### Description of the task:
Within the records below, how many lines contain "index"? The answer is that number alone.

### Stored entries:
[Start of Attachment]

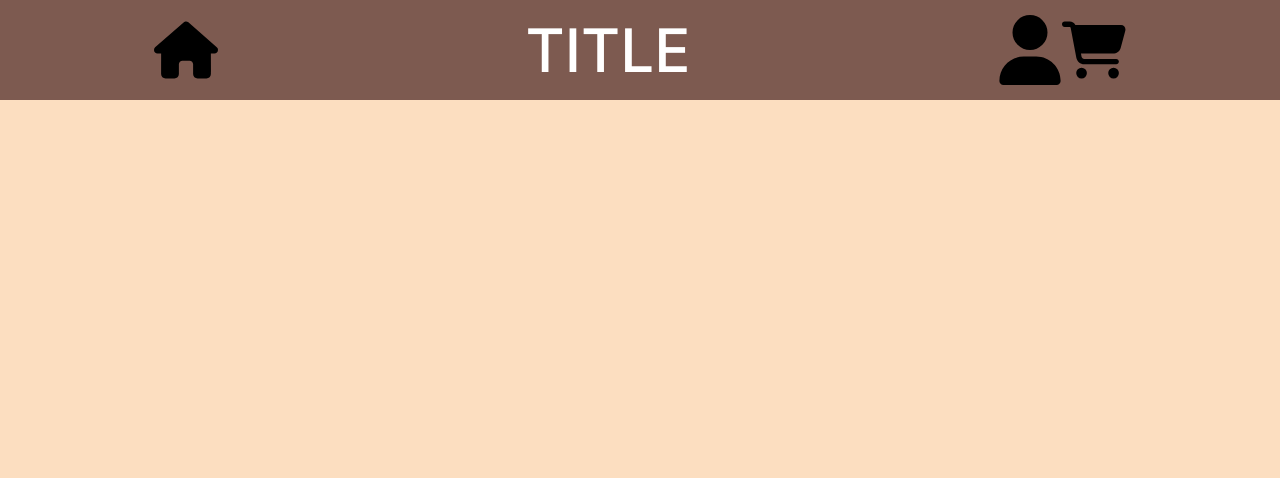
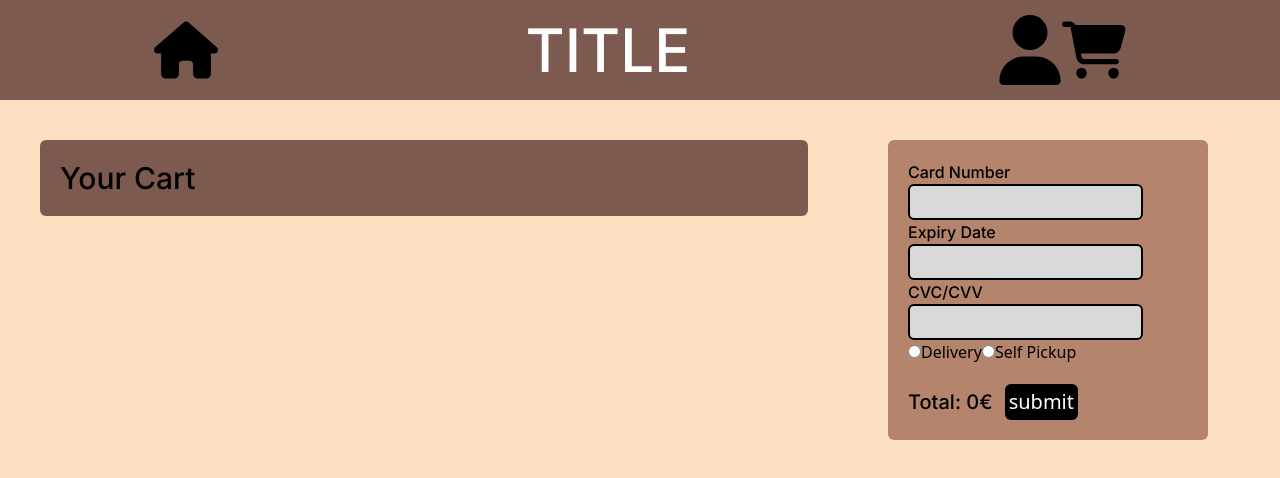
Before and after one commit to Purple-Snake/Food-ordering-application, a React (Vite) app in the folder Frontend/: page /cart in a window 1280 px wide. Before the commit this address had no page. Shown: the top 478 px of the page. Built offline with nearby package versions, Linux system fonts and the light colour scheme.

Commit message:
finished the cart page

```diff
--- a/Frontend/package.json
+++ b/Frontend/package.json
@@ -11,6 +11,7 @@
   },
   "dependencies": {
     "lodash": "^4.17.21",
+    "prop-types": "^15.8.1",
     "react": "^18.2.0",
     "react-dom": "^18.2.0",
     "react-router-dom": "^6.16.0"
--- a/Frontend/src/App.jsx
+++ b/Frontend/src/App.jsx
@@ -1,19 +1,22 @@
-import './App.css'
-import NavBar from './components/index/NavBar'
-import Home from './components/index/Home'
-import { Routes, Route } from 'react-router-dom'
+import "./App.css";
+import "./components/cart/cartPage.css"
+import NavBar from "./components/index/NavBar";
+import Home from "./components/index/Home";
+import CartPage from "./components/cart/CartPage"
+import { Routes, Route } from "react-router-dom";
+import ShopContextProvider from "./context/ShopContext";
 
 function App() {
   return (
-    <div>
-      <NavBar/>
+    <ShopContextProvider>
+      <NavBar />
       <Routes>
         {/* This is for the cart and login pages, gonna need to finish later. */}
-        <Route path='/' element={<Home/>}/>
-        {/* <Route path='/cart' element={<Cart/>}/> */}
+        <Route path="/" element={<Home />} />
+        <Route path='/cart' element={<CartPage/>}/>
       </Routes>
-    </div>
-  )
+    </ShopContextProvider>
+  );
 }
 
-export default App
+export default App;
--- /dev/null
+++ b/Frontend/src/components/cart/Cart.jsx
@@ -0,0 +1,23 @@
+import { default as foodData } from "../../data/placeholderData.json";
+import { ShopContext } from "../../context/ShopContext";
+import { useContext } from "react";
+import CartItem from "./CartItem";
+
+function Cart() {
+  const { cartItems } = useContext(ShopContext);
+
+  return (
+    <div className="cartItems bg-[#7D5A50] m-10 w-3/5 max-md:w-auto rounded-md h-min">
+      <h1 className="cartTitle m-5 text-3xl">Your Cart</h1>
+      {foodData.map((item) => {
+        if (cartItems[item.id] !== 0) {
+          return (
+            <CartItem cartItem={item} cartData={cartItems} key={item.id}/>
+          )
+        }
+      })}
+    </div>
+  );
+}
+
+export default Cart;
--- /dev/null
+++ b/Frontend/src/components/cart/CartItem.jsx
@@ -0,0 +1,53 @@
+import PropTypes from "prop-types";
+import { ShopContext } from "../../context/ShopContext";
+import { useContext } from "react";
+import minusIcon from "../../assets/images/svg/minus-solid.svg";
+import plusIcon from "../../assets/images/svg/plus-solid.svg";
+
+function CartItem({ cartItem }) {
+  const { addToCart, removeFromCart, cartItems } = useContext(ShopContext);
+
+  return (
+    <div className="cartItem md:flex p-4" key={cartItem.id}>
+      <div>
+        <img
+          src={cartItem.picture}
+          alt={cartItem.name}
+          className="cartFoodImage rounded-md max-md:w-full"
+        />
+      </div>
+      <div className="nameContainer">
+        <div className="name flex text-3xl m-1">
+          <b>{cartItem.name}</b>
+          <span className="spicyLvlContainer flex">
+            {/* {checkSpicyLevel(cartItem.spicyLevel)} */}
+          </span>
+        </div>
+        <div className="ingredients text-sm m-1 max-w-sm">
+          <i>{cartItem.ingredients}</i>
+        </div>
+      </div>
+      <div className="ml-auto justify-center items-center flex max-md:flex-col">
+        <div className="foodPrice text-3xl items-center m-5">
+          <b>{cartItem.price}€</b>
+        </div>
+        <div className="flex">
+          <button onClick={() => removeFromCart(cartItem.id)} className="border-y-2 border-l-2 rounded-l-lg border-black">
+            <img src={minusIcon} alt="Minus" className="cartIcons" />
+          </button>
+          <div className="amountNumber w-16 text-3xl border-2 border-black flex items-center justify-center">{cartItems[cartItem.id]}</div>
+          <button onClick={() => addToCart(cartItem.id)} className="border-y-2 border-r-2 rounded-r-lg border-black">
+            <img src={plusIcon} alt="Plus" className="cartIcons"/>
+          </button>
+        </div>
+      </div>
+    </div>
+  );
+}
+
+CartItem.propTypes = {
+  cartItem: PropTypes.object,
+  cartData: PropTypes.object,
+};
+
+export default CartItem;
--- /dev/null
+++ b/Frontend/src/components/cart/CartPage.jsx
@@ -0,0 +1,13 @@
+import Cart from "./Cart";
+import Payment from "./Payment";
+
+function CartPage() {
+  return (
+    <div className="flex max-md:flex-col">
+      <Cart />
+      <Payment />
+    </div>
+  );
+}
+
+export default CartPage;
--- /dev/null
+++ b/Frontend/src/components/cart/Payment.jsx
@@ -0,0 +1,59 @@
+import { useState } from "react";
+import { ShopContext } from "../../context/ShopContext";
+import { useContext } from "react";
+
+function Payment() {
+  const [delivery, setDelivery] = useState(false)
+  const [selfPickUp, setSelfPickUp] = useState(false)
+  const { getTotalAmount } = useContext(ShopContext);
+
+  const totalAmount = getTotalAmount()
+
+  function handleChangeDelivery() {
+    if (delivery == false) {
+      setDelivery(true)
+      setSelfPickUp(false)
+      console.log("selected delivery");
+    }
+  }
+  function handleChangeSelfPickup() {
+    if (selfPickUp == false)
+    setDelivery(false)
+    setSelfPickUp(true)
+    console.log("selected self pickup");
+  }
+  return (
+    <div className="bg-[#B4846C] w-1/4 max-md:w-auto p-5 m-10 rounded-md h-min">
+      <form action="">
+        <label htmlFor="cardNumber">Card Number</label>
+        <br />
+        <input type="number" id="cardNumber" className="bg-[#D9D9D9] rounded-md border-2 border-black py-1" required/>
+        <br />
+        <label htmlFor="expiryDate">Expiry Date</label>
+        <br />
+        <input type="text" id="expiryDate" className="bg-[#D9D9D9] rounded-md border-2 border-black py-1" required/>
+        <br />
+        <label htmlFor="magicNumber">CVC/CVV</label>
+        <br />
+        <input type="number" id="magicNumber" className="bg-[#D9D9D9] rounded-md border-2 border-black py-1" required/>
+        <br />
+        <input type="radio" id="delivery" name="deliveryMethod" onChange={handleChangeDelivery} value={delivery == false} required/>
+        <span>Delivery</span>
+        <input type="radio" id="selfPickup" name="deliveryMethod" onChange={handleChangeSelfPickup} value={selfPickUp == false}/>
+        <span>Self Pickup</span>
+        <div className={delivery ? "" : "hidden"}>
+          <input type="text" placeholder="Address" className="bg-[#D9D9D9] rounded-md border-2 border-black" />
+        </div>
+        <div className={selfPickUp ? "" : "hidden"}>
+          Address of food place
+        </div>
+        <div className="mt-5">
+          <span className="totalPrice text-xl">Total: {totalAmount}€</span>
+          <input type="submit" value="submit" className="bg-[#000] text-white text-xl p-1 ml-3 rounded-md" />
+        </div>
+      </form>
+    </div>
+  );
+}
+
+export default Payment;
--- /dev/null
+++ b/Frontend/src/components/cart/cartPage.css
@@ -0,0 +1,29 @@
+:root {
+    --Font-Inter: 'Inter', sans-serif;
+    --Font-Georgian: 'Noto Serif Georgian', serif;
+}
+
+.amountNumber {
+    font-family: var(--Font-Inter);
+}
+
+label {
+    font-family: var(--Font-Inter);
+}
+
+.cartTitle {
+    font-family: var(--Font-Inter);
+}
+
+.cartIcons {
+    width: 54px;
+}
+
+.cartFoodImage {
+    width: 6.25rem;
+    height: 6.25rem;
+}
+
+.totalPrice {
+    font-family: var(--Font-Inter);
+}
--- a/Frontend/src/components/index/FoodItems.jsx
+++ b/Frontend/src/components/index/FoodItems.jsx
@@ -1,7 +1,12 @@
 import cartIcon from "../../assets/images/svg/cart-shopping-solid.svg";
 import spicyIcon from "../../assets/images/svg/pepper-hot-solid.svg";
+import PropTypes from 'prop-types'
+import { ShopContext } from "../../context/ShopContext";
+import { useContext } from "react";
 
-function FoodItems(foodItems) {
+function FoodItems({ foodItems }) {
+  const {addToCart} = useContext(ShopContext)
+
   function checkSpicyLevel(spicyNumber) {
     const spicyLvl = [];
     for (let i = 0; i < spicyNumber; i++) {
@@ -12,7 +17,7 @@ function FoodItems(foodItems) {
   // console.log(foodItems);
   return (
     <>
-      {foodItems.foodItems.map((foodItem) => (
+      {foodItems.map((foodItem) => (
         <div className="foodMenuItem md:flex p-10" key={foodItem.id}>
           <div>
             <img src={foodItem.picture} alt={foodItem.name} className="foodImage rounded-md max-md:w-full" />
@@ -32,7 +37,7 @@ function FoodItems(foodItems) {
             <div className="foodPrice text-3xl items-center">
               <b>{foodItem.price}€</b>
             </div>
-            <button className="addToCartBtn">
+            <button className="addToCartBtn" onClick={() => addToCart(foodItem.id)}>
               <img
                 src={cartIcon}
                 alt="Add to cart"
@@ -46,4 +51,8 @@ function FoodItems(foodItems) {
   );
 }
 
+FoodItems.propTypes = {
+  foodItems: PropTypes.array.isRequired,
+};
+
 export default FoodItems;
--- /dev/null
+++ b/Frontend/src/context/ShopContext.jsx
@@ -0,0 +1,47 @@
+import { createContext, useState } from "react";
+import placeholderData from "../data/placeholderData.json";
+import PropTypes from 'prop-types';
+
+
+export const ShopContext = createContext(null);
+
+const getDefaultCart = () => {
+    let cart = {}
+    for (let i = 0; i < placeholderData.length + 1; i++) {
+        cart[i] = 0
+    }
+    return cart
+}
+
+export const ShopContextProvider = ({children}) => {
+        const [cartItems, setCartItems] = useState(getDefaultCart())
+
+        const getTotalAmount  = () => {
+            let totalAmount = 0
+            for (const item in cartItems) {
+                if (cartItems[item] > 0) {
+                    let itemInfo = placeholderData.find((product) => product.id === Number(item))
+                    totalAmount += cartItems[item] * itemInfo.price
+                }
+            }
+            return totalAmount
+        }
+
+        const addToCart = (itemId) => {
+            setCartItems((prev) => ({...prev, [itemId]: prev[itemId] + 1}));
+        }
+
+        const removeFromCart = (itemId) => {
+            setCartItems((prev) => ({...prev, [itemId]: prev[itemId] - 1}));
+        }
+
+        const contextValue = {cartItems, addToCart, removeFromCart, getTotalAmount}
+        console.log(cartItems);
+    return ( <ShopContext.Provider value={contextValue}>{children}</ShopContext.Provider> );
+}
+
+ShopContextProvider.propTypes = {
+    children: PropTypes.node.isRequired,
+ };
+
+export default ShopContextProvider;
```
Also changed, not shown: 2 other files (tests, documents, lock files or other folders).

[End of Attachment]

### Task answer:
6